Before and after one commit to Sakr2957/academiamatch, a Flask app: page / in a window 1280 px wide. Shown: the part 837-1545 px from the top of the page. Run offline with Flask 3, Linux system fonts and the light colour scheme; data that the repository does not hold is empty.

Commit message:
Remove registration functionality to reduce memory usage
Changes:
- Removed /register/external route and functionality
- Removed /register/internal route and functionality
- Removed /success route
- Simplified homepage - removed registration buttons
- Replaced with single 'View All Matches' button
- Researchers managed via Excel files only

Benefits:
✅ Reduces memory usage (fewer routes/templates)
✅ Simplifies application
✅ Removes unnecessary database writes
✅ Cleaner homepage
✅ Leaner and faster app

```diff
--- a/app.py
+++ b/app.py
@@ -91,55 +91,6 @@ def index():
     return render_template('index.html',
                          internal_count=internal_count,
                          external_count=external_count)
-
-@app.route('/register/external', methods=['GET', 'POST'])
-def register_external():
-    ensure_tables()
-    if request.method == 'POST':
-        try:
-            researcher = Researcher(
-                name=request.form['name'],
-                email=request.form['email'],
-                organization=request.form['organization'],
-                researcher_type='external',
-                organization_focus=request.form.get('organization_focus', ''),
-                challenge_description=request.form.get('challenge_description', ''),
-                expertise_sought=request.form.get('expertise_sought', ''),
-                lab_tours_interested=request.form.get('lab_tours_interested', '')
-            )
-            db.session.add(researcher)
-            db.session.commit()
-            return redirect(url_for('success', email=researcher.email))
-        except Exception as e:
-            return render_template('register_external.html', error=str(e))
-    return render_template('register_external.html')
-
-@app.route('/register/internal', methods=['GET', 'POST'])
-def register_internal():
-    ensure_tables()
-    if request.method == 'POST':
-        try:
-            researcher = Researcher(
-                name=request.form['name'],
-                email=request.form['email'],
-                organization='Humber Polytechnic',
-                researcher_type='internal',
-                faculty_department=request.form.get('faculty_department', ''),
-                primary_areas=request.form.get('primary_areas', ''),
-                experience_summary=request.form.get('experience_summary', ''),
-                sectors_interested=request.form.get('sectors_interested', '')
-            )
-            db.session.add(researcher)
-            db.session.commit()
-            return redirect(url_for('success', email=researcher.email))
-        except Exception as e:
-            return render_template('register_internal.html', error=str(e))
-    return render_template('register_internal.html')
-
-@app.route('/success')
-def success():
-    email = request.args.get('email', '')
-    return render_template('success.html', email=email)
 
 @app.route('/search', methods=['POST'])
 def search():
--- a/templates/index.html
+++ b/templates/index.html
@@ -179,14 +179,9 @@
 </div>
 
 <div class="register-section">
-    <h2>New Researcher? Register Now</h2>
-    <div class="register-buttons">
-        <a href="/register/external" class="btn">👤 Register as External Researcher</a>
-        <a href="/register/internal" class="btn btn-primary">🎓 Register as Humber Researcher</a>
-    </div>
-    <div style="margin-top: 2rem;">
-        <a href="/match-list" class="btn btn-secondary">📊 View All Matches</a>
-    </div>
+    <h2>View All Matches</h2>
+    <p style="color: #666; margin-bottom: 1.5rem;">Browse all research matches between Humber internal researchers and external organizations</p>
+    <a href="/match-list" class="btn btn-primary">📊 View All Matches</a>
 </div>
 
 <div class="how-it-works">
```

::::

About this task -
Sift the data above for lines with "POST", then copy each one.

Written solution -
-@app.route('/register/external', methods=['GET', 'POST'])
-    if request.method == 'POST':
-@app.route('/register/internal', methods=['GET', 'POST'])
-    if request.method == 'POST':
 @app.route('/search', methods=['POST'])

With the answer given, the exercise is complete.